On his way to work one morning, a man stopped his car at a designated street corner where drivers can pick up passengers in order to drive in the highway’s HOV (high-occupancy vehicle) lanes. When the man, who was driving alone, opened his car door and announced his destination, a woman (a stranger) jumped into the front seat.
As soon as the man drove his car onto the busy highway, the woman took a knife from her backpack and held it against the man’s throat. She said to him, “I am being followed by photographers from another planet where I am a celebrity. Pictures of me are worth a fortune, so I never give them away for free. Forget the speed limit and get me out of here fast, or else.”
With the woman holding the knife at his neck, the man sped up to 85 miles per hour (30 mph over the posted speed limit of 55 mph), weaving in and out of traffic to avoid other cars, while the woman urged him to drive faster. While attempting to pass a motorcycle at a curve in the highway, the man lost control of the car, which struck and killed the motorcyclist before crashing into a railing.
A police car arrived at the scene a few minutes later. The man and the woman were treated for minor injuries at the scene and then arrested and taken to the police station.
While in custody, the woman was examined by two psychiatrists. Both psychiatrists submitted written reports stating that the woman suffers from schizophrenia and that, at the time of the accident, her delusions about alien photographers were caused by her schizophrenia.
The State A prosecutor has charged the woman with felony murder for the motorcyclist’s death based on her kidnapping of the man, but is not sure whether to charge the man with any crime.
In State A, the rules governing crimes and affirmative defenses follow common law principles. However, in State A the Not Guilty by Reason of Insanity (“NGRI”) defense is defined by statute as follows:
To establish the defense of NGRI, the defendant must show that, at the time of the charged conduct, he or she suffered from a severe mental disease or defect and, as a result of that mental disease or defect, he or she did not know that his or her conduct was wrong. The defendant has the burden to prove all elements of the defense by a preponderance of the evidence.
Assume that the two psychiatric reports will be admitted into evidence.
1. Can the woman establish an NGRI defense? Explain.

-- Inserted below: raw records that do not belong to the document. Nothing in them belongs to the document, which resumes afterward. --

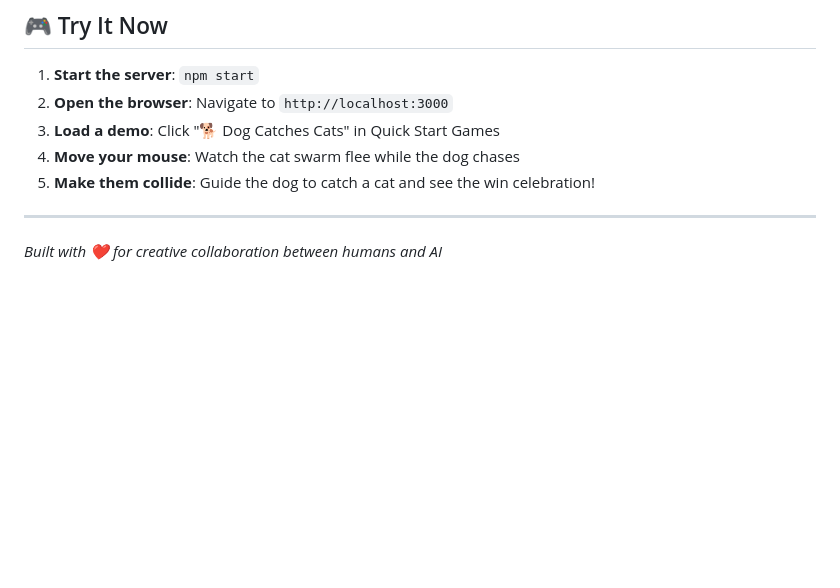
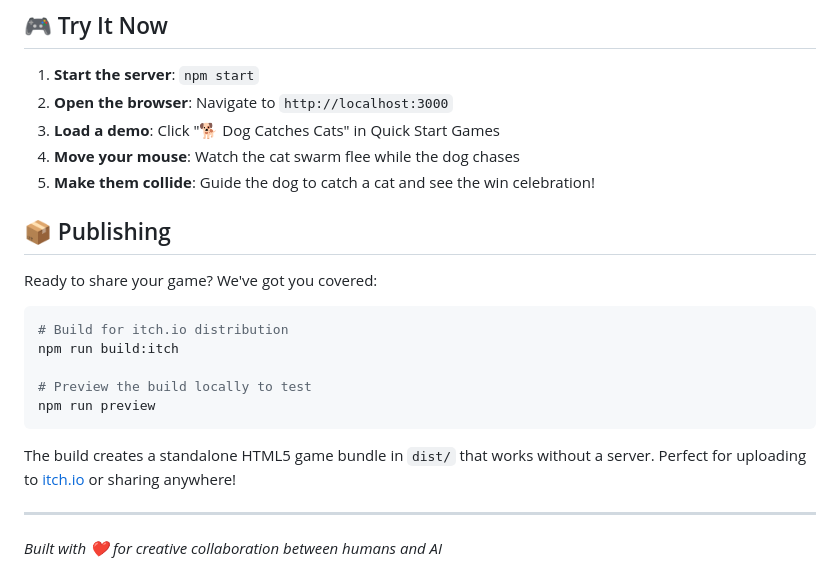
Before and after one commit to rranshous/stacksonstacks, a Markdown page: README.md, the part around the change. Drawn GitHub-style; blank space fills up the shorter version.

Commit message:
build docs

````diff
--- a/README.md
+++ b/README.md
@@ -209,6 +209,20 @@ The goal isn't to teach coding - it's to demonstrate **creative partnership with
 4. **Move your mouse**: Watch the cat swarm flee while the dog chases
 5. **Make them collide**: Guide the dog to catch a cat and see the win celebration!
 
+## 📦 Publishing
+
+Ready to share your game? We've got you covered:
+
+```bash
+# Build for itch.io distribution
+npm run build:itch
+
+# Preview the build locally to test
+npm run preview
+```
+
+The build creates a standalone HTML5 game bundle in `dist/` that works without a server. Perfect for uploading to [itch.io](https://itch.io) or sharing anywhere!
+
 ---
 
 *Built with ❤️ for creative collaboration between humans and AI*
````
Also changed, not shown: docs/dev-log.md (+31 -0 lines).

2. With what crimes, if any, can the man be charged as a result of the motorcyclist’s death? Explain.
3. What defenses, if any, will be available to the man if he is charged with a crime related to the motorcyclist’s death? Explain.